On Sunday Putin announced that the US diplomatic mission to Russia will have to reduce its staff by 755 personnel by 1 September. The reduction in US staff had been announced on Friday, however, today’s announcement was the first to include concrete numbers. Russia also made it known that it would seize two US diplomatic properties in Russia, a move similar to action the US took against Russian properties in America this past December. Putin also added, somewhat ominously, that further retaliation will come if the sanctions are passed.
Since January, the Trump administration and its Russian counterparts had been hoping for an improvement in US-Russia relations. It was not to be following accusations that Russia had interfered in the 2016 US presidential election. The accusations have contributed directly to the creation of sanctions and a straining of the relationship between Moscow and Washington. Now, the tit-for-tat exchange is on the verge of escalating. President Trump could very well decide to let these sanctions act as the US response to Sunday’s announcement by Putin. Yet, if further action is taken by Russia, it will result in a proportionate response by the US. If this keeps up into the fall, the United States and Russia might find themselves in a nasty diplomatic scrap, with very few exit options.
*Author’s note: Regrettably, Today’s Dirt will not be posting Part II of the ‘The Case For Military Action Against North Korea.’ My employer has requested that I refrain from writing and posting any articles centered on North Korea and potential US military action against it for a period of time given what is happening right now.
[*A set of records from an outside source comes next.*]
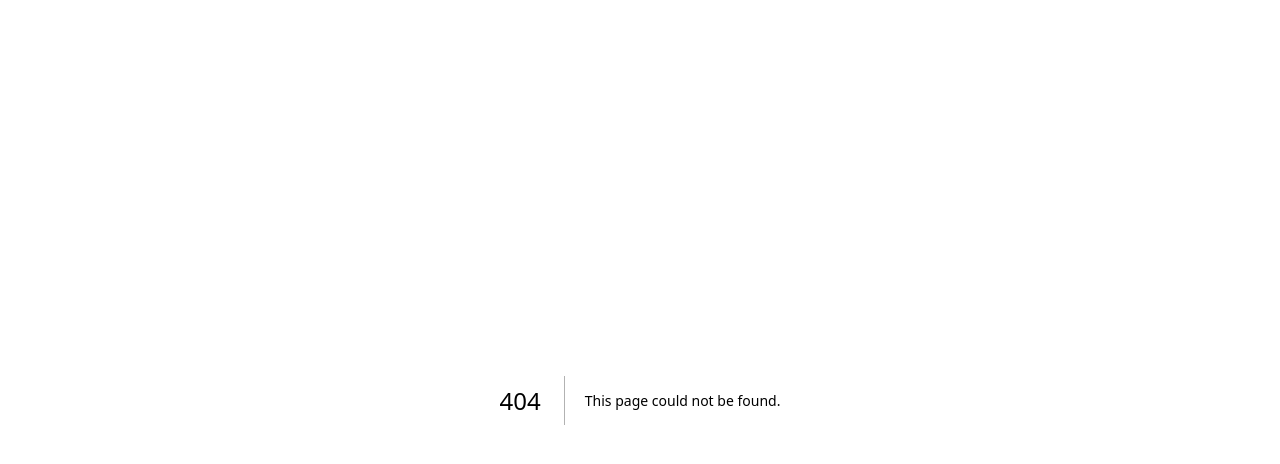
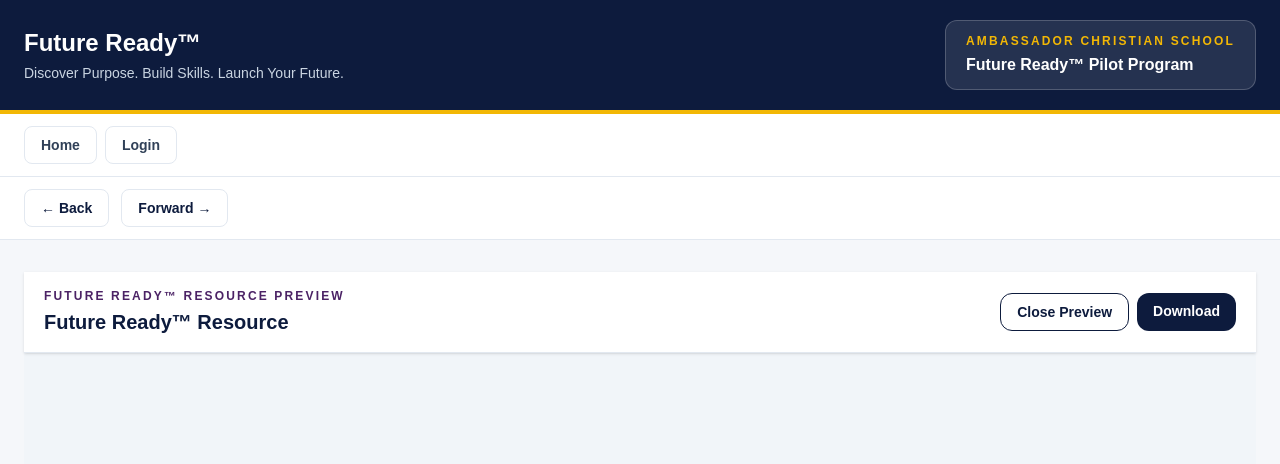
Before and after one commit to Link-Lake-Norman/Build6-, a Next.js app: page /ambassador/resource-preview in a window 1280 px wide. Before the commit this address had no page. Shown: the top 464 px of the page. Built offline with nearby package versions, Linux system fonts and the light colour scheme; no server answers.

Commit message:
Add protected curriculum resource previews

```diff
--- a/app/ambassador/curriculum/page.tsx
+++ b/app/ambassador/curriculum/page.tsx
@@ -1289,12 +1289,18 @@ export default function AmbassadorCurriculumPage() {
 
                                 <div className="flex shrink-0 flex-wrap gap-2">
                                   <a
-                                    href={openUrl}
+                                    href={`/ambassador/resource-preview?src=${encodeURIComponent(
+                                      openUrl
+                                    )}&name=${encodeURIComponent(
+                                      asset.label
+                                    )}&type=${encodeURIComponent(
+                                      asset.format.toLowerCase()
+                                    )}`}
                                     target="_blank"
                                     rel="noreferrer"
                                     className="rounded-lg border border-[#0D1B3D] px-3 py-2 text-[11px] font-black text-[#0D1B3D]"
                                   >
-                                    Open
+                                    Preview
                                   </a>
 
                                   <a
--- /dev/null
+++ b/app/ambassador/resource-preview/page.tsx
@@ -0,0 +1,163 @@
+"use client";
+
+import { useEffect, useRef, useState } from "react";
+import { useSearchParams } from "next/navigation";
+
+export default function ResourcePreviewPage() {
+  const searchParams = useSearchParams();
+
+  const src = searchParams.get("src") ?? "";
+  const name = searchParams.get("name") ?? "Future Ready™ Resource";
+  const type = (searchParams.get("type") ?? "").toLowerCase();
+
+  const docxContainer = useRef<HTMLDivElement>(null);
+
+  const [error, setError] = useState<string | null>(null);
+  const [loading, setLoading] = useState(type === "docx");
+
+  useEffect(() => {
+    if (type !== "docx" || !src || !docxContainer.current) {
+      return;
+    }
+
+    let cancelled = false;
+
+    async function loadDocx() {
+      try {
+        setLoading(true);
+        setError(null);
+
+        const response = await fetch(src, {
+          credentials: "include",
+          cache: "no-store",
+        });
+
+        if (!response.ok) {
+          throw new Error(`Unable to open document (${response.status}).`);
+        }
+
+        const blob = await response.blob();
+
+        const { renderAsync } = await import("docx-preview");
+
+        if (!cancelled && docxContainer.current) {
+          docxContainer.current.innerHTML = "";
+
+          await renderAsync(blob, docxContainer.current, undefined, {
+            className: "future-ready-docx",
+            inWrapper: true,
+            breakPages: true,
+            ignoreWidth: false,
+            ignoreHeight: false,
+          });
+        }
+      } catch (err) {
+        console.error(err);
+
+        if (!cancelled) {
+          setError(
+            err instanceof Error
+              ? err.message
+              : "Unable to preview this document."
+          );
+        }
+      } finally {
+        if (!cancelled) {
+          setLoading(false);
+        }
+      }
+    }
+
+    loadDocx();
+
+    return () => {
+      cancelled = true;
+    };
+  }, [src, type]);
+
+  return (
+    <main className="min-h-screen bg-slate-100">
+      <header className="sticky top-0 z-10 border-b border-slate-200 bg-white px-5 py-4 shadow-sm">
+        <div className="mx-auto flex max-w-7xl flex-wrap items-center justify-between gap-3">
+          <div>
+            <p className="text-xs font-black uppercase tracking-[0.18em] text-[#4B2265]">
+              FUTURE READY™ RESOURCE PREVIEW
+            </p>
+
+            <h1 className="mt-1 text-xl font-black text-[#0D1B3D]">
+              {name}
+            </h1>
+          </div>
+
+          <div className="flex flex-wrap gap-2">
+            <button
+              type="button"
+              onClick={() => window.close()}
+              className="rounded-xl border border-[#0D1B3D] px-4 py-2 text-sm font-black text-[#0D1B3D]"
+            >
+              Close Preview
+            </button>
+
+            <a
+              href={`${src}${src.includes("?") ? "&" : "?"}download=1`}
+              className="rounded-xl bg-[#0D1B3D] px-4 py-2 text-sm font-black text-white"
+            >
+              Download
+            </a>
+          </div>
+        </div>
+      </header>
+
+      <section className="mx-auto max-w-7xl p-5 md:p-8">
+        {type === "pdf" && (
+          <div className="overflow-hidden rounded-2xl border border-slate-200 bg-white shadow-sm">
+            <iframe
+              src={src}
+              title={name}
+              className="h-[calc(100vh-150px)] min-h-[700px] w-full"
+            />
+          </div>
+        )}
+
+        {type === "docx" && (
+          <div className="rounded-2xl border border-slate-200 bg-white p-5 shadow-sm md:p-8">
+            {loading && (
+              <p className="font-bold text-slate-500">
+                Loading document preview...
+              </p>
+            )}
+
+            {error && (
+              <div className="rounded-xl border border-red-200 bg-red-50 p-4 text-sm font-bold text-red-700">
+                {error}
+              </div>
+            )}
+
+            <div ref={docxContainer} className="overflow-x-auto" />
+          </div>
+        )}
+
+        {type === "pptx" && (
+          <div className="rounded-2xl border border-amber-200 bg-amber-50 p-8 text-center">
+            <h2 className="text-2xl font-black text-[#0D1B3D]">
+              PowerPoint Preview
+            </h2>
+
+            <p className="mx-auto mt-3 max-w-2xl leading-7 text-slate-700">
+              This slide deck is protected and cannot be reliably rendered by
+              the browser's native viewer. Use Download for now while the
+              protected slide preview is added.
+            </p>
+
+            <a
+              href={`${src}${src.includes("?") ? "&" : "?"}download=1`}
+              className="mt-6 inline-flex rounded-xl bg-[#0D1B3D] px-5 py-3 font-black text-white"
+            >
+              Download Slides
+            </a>
+          </div>
+        )}
+      </section>
+    </main>
+  );
+}
--- a/package.json
+++ b/package.json
@@ -14,6 +14,7 @@
     "@prisma/client": "^7.9.0",
     "@vercel/blob": "^2.8.0",
     "bcryptjs": "^3.0.3",
+    "docx-preview": "^0.4.0",
     "jose": "^6.2.8",
     "next": "16.2.11",
     "pg": "^8.22.0",
```
Also changed, not shown: 1 other file (tests, documents, lock files or other folders).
I understand the reasons for my employer to ask this of me, and have agreed. After Labor Day, we will revisit the issue and hopefully can work something out. I apologize. *